Radiated Seismic Energy Based on Dynamic Rupture Models of Faulting

Shuo Ma, & Ralph J. Archuleta

Published May 2006, SCEC Contribution #949

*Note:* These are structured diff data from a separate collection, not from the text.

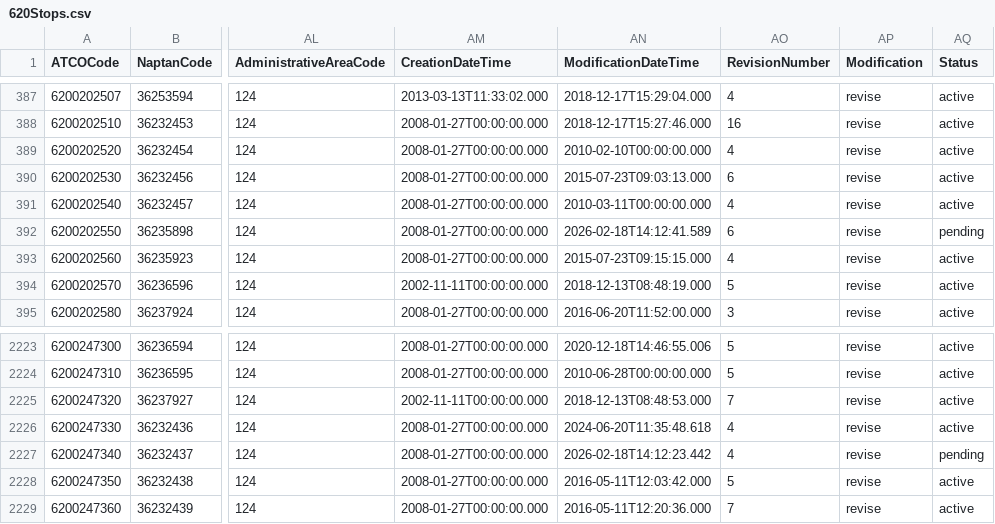
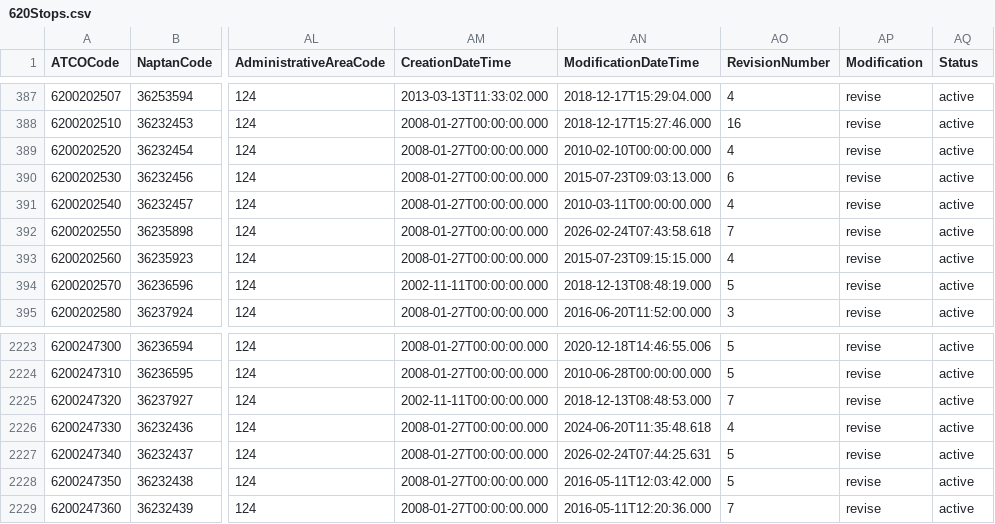
Before and after one commit to ldjb/naptan-nptg-history, a CSV file: 620Stops.csv, drawn as a sheet; only a part is shown, gaps mark what is left out; the diff names each change by its address in the sheet, - before the commit and + after, or states it on an @@ line.

```diff
--- a/620Stops.csv
+++ b/620Stops.csv
-AN392 (ModificationDateTime): 2026-02-18T14:12:41.589
+AN392 (ModificationDateTime): 2026-02-24T07:43:58.618
-AO392 (RevisionNumber): 6
+AO392 (RevisionNumber): 7
-AQ392 (Status): pending
+AQ392 (Status): active
-AN2227 (ModificationDateTime): 2026-02-18T14:12:23.442
+AN2227 (ModificationDateTime): 2026-02-24T07:44:25.631
-AO2227 (RevisionNumber): 4
+AO2227 (RevisionNumber): 5
-AQ2227 (Status): pending
+AQ2227 (Status): active
```
Also changed, not shown: 310Stops.csv, 420Stops.csv, 9 other files.
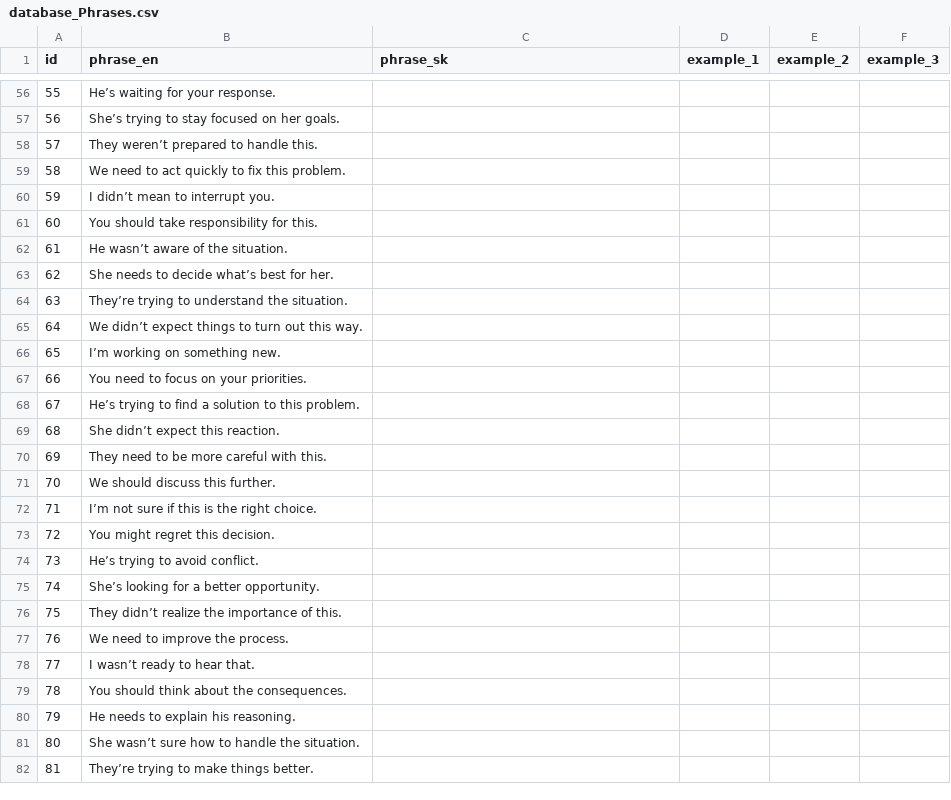
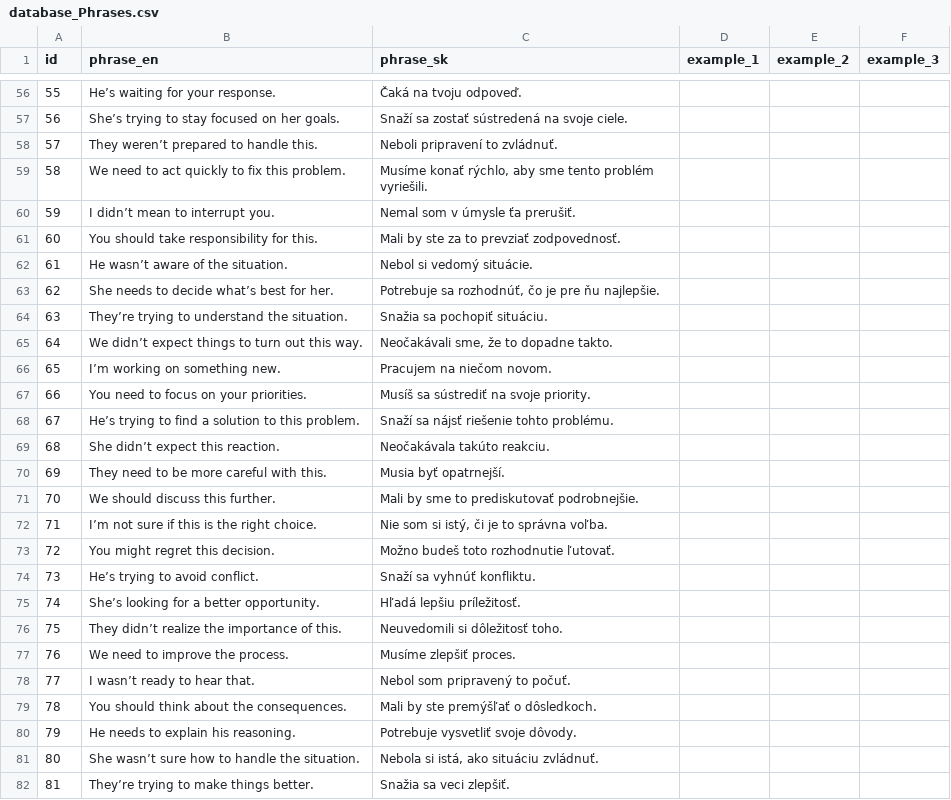
Before and after one commit to Slavomirko-collab/enghlish, a CSV file: database_Phrases.csv, drawn as a sheet; only a part is shown, gaps mark what is left out; the diff covers the shown part only.

```diff
--- a/database_Phrases.csv
+++ b/database_Phrases.csv
@@ -56,27 +56,27 @@ id;phrase_en;phrase_sk;example_1;example_2;example_3
-55;He’s waiting for your response.;;;;
-56;She’s trying to stay focused on her goals.;;;;
-57;They weren’t prepared to handle this.;;;;
-58;We need to act quickly to fix this problem.;;;;
-59;I didn’t mean to interrupt you.;;;;
-60;You should take responsibility for this.;;;;
-61;He wasn’t aware of the situation.;;;;
-62;She needs to decide what’s best for her.;;;;
-63;They’re trying to understand the situation.;;;;
-64;We didn’t expect things to turn out this way.;;;;
-65;I’m working on something new.;;;;
-66;You need to focus on your priorities.;;;;
-67;He’s trying to find a solution to this problem.;;;;
-68;She didn’t expect this reaction.;;;;
-69;They need to be more careful with this.;;;;
-70;We should discuss this further.;;;;
-71;I’m not sure if this is the right choice.;;;;
-72;You might regret this decision.;;;;
-73;He’s trying to avoid conflict.;;;;
-74;She’s looking for a better opportunity.;;;;
-75;They didn’t realize the importance of this.;;;;
-76;We need to improve the process.;;;;
-77;I wasn’t ready to hear that.;;;;
-78;You should think about the consequences.;;;;
-79;He needs to explain his reasoning.;;;;
-80;She wasn’t sure how to handle the situation.;;;;
-81;They’re trying to make things better.;;;;
+55;He’s waiting for your response.;Čaká na tvoju odpoveď.;;;
+56;She’s trying to stay focused on her goals.;Snaží sa zostať sústredená na svoje ciele.;;;
+57;They weren’t prepared to handle this.;Neboli pripravení to zvládnuť.;;;
+58;We need to act quickly to fix this problem.;Musíme konať rýchlo, aby sme tento problém vyriešili.;;;
+59;I didn’t mean to interrupt you.;Nemal som v úmysle ťa prerušiť.;;;
+60;You should take responsibility for this.;Mali by ste za to prevziať zodpovednosť.;;;
+61;He wasn’t aware of the situation.;Nebol si vedomý situácie.;;;
+62;She needs to decide what’s best for her.;Potrebuje sa rozhodnúť, čo je pre ňu najlepšie.;;;
+63;They’re trying to understand the situation.;Snažia sa pochopiť situáciu.;;;
+64;We didn’t expect things to turn out this way.;Neočakávali sme, že to dopadne takto.;;;
+65;I’m working on something new.;Pracujem na niečom novom.;;;
+66;You need to focus on your priorities.;Musíš sa sústrediť na svoje priority.;;;
+67;He’s trying to find a solution to this problem.;Snaží sa nájsť riešenie tohto problému.;;;
+68;She didn’t expect this reaction.;Neočakávala takúto reakciu.;;;
+69;They need to be more careful with this.;Musia byť opatrnejší.;;;
+70;We should discuss this further.;Mali by sme to prediskutovať podrobnejšie.;;;
+71;I’m not sure if this is the right choice.;Nie som si istý, či je to správna voľba.;;;
+72;You might regret this decision.;Možno budeš toto rozhodnutie ľutovať.;;;
+73;He’s trying to avoid conflict.;Snaží sa vyhnúť konfliktu.;;;
+74;She’s looking for a better opportunity.;Hľadá lepšiu príležitosť.;;;
+75;They didn’t realize the importance of this.;Neuvedomili si dôležitosť toho.;;;
+76;We need to improve the process.;Musíme zlepšiť proces.;;;
+77;I wasn’t ready to hear that.;Nebol som pripravený to počuť.;;;
+78;You should think about the consequences.;Mali by ste premýšľať o dôsledkoch.;;;
+79;He needs to explain his reasoning.;Potrebuje vysvetliť svoje dôvody.;;;
+80;She wasn’t sure how to handle the situation.;Nebola si istá, ako situáciu zvládnuť.;;;
+81;They’re trying to make things better.;Snažia sa veci zlepšiť.;;;
```
Also changed, not shown: 73 edited cells elsewhere in this file.
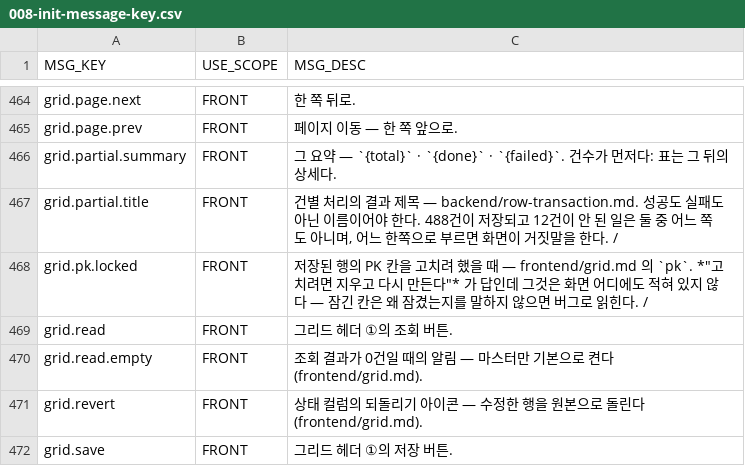
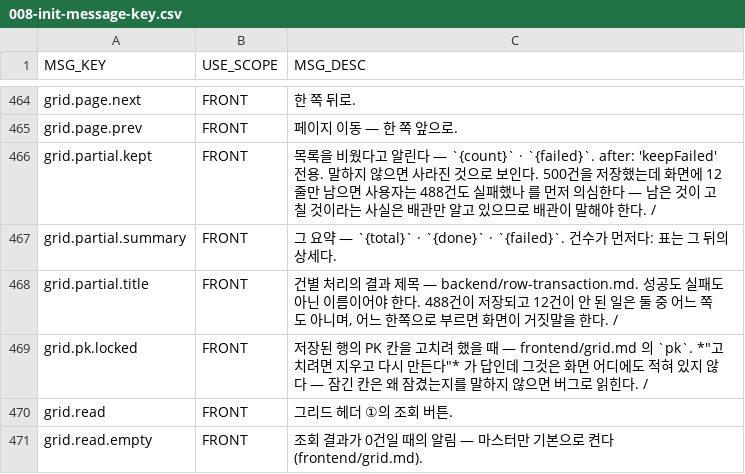
Before and after one commit to choijoobok/ai-agent, a CSV file: sources/backend/bootstrap/src/main/resources/db/changelog/data/008-init-message-key.csv, drawn as a sheet; only a part is shown, gaps mark what is left out; the shorter side is filled out with more unchanged rows.

```diff
--- a/sources/backend/bootstrap/src/main/resources/db/changelog/data/008-init-message-key.csv
+++ b/sources/backend/bootstrap/src/main/resources/db/changelog/data/008-init-message-key.csv
@@ -465,2 +465,3 @@ grid.page.next,FRONT,한 쪽 뒤로.
 grid.page.prev,FRONT,페이지 이동 — 한 쪽 앞으로.
+grid.partial.kept,FRONT,목록을 비웠다고 알린다 — `{count}` · `{failed}`. after: 'keepFailed' 전용. 말하지 않으면 사라진 것으로 보인다. 500건을 저장했는데 화면에 12줄만 남으면 사용자는 488건도 실패했나 를 먼저 의심한다 — 남은 것이 고칠 것이라는 사실은 배관만 알고 있으므로 배관이 말해야 한다. /
 grid.partial.summary,FRONT,그 요약 — `{total}` · `{done}` · `{failed}`. 건수가 먼저다: 표는 그 뒤의 상세다.
```
Also changed, not shown: 10 other files.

By modeling spontaneous ruptures, we study the mechanism dependence of radiated seismic energy from three hypothetical crustal events, 30° dipping reverse fault, 60° dipping normal fault, and a vertical strike-slip fault, and the 1994 blind-thrust Northridge earthquake. Embedded in a homogeneous half-space, all three hypothetical faults have the same area and are subjected to the same shear and normal stress conditions and frictional parameters. Dynamic simulations produce apparent stress of 0.53 MPa, 0.23 MPa, and 0.34 MPa for the reverse, normal, and strike-slip faults, respectively. The energy distribution on a distant surface shows that a large fraction of energy is concentrated in the forward direction of rupture propagation. We use spontaneous rupture models to compute the radiated energy from the 1994 Northridge earthquake. The initial stress drop distribution is based on a kinematic slip distribution. Using a linear slip-weakening friction law, we modify both the initial stress and yield stress until the dynamic rupture produces near-source synthetics that are consistent with the data. The total radiated seismic energy from our model is 6.0 × 1014 J; seismic moment 1.47 × 1019 Nm; apparent stress 1.5 MPa; fracture energy 3.2 × 1014 J; and slip-weakening distance 0.25 m. The energy flux distribution is heterogeneous with strong directivity effects. These results suggest that correcting for directivity could be difficult, but necessary, for teleseismic and regional estimates of radiated energy. Dynamic source models constrained by ground motions can provide a stable and accurate energy estimate for large earthquakes.

Ma, S., & Archuleta, R. J. (2006). Radiated Seismic Energy Based on Dynamic Rupture Models of Faulting. Journal of Geophysical Research: Solid Earth, 111(B05315). doi: 10.1029/2005JB004055.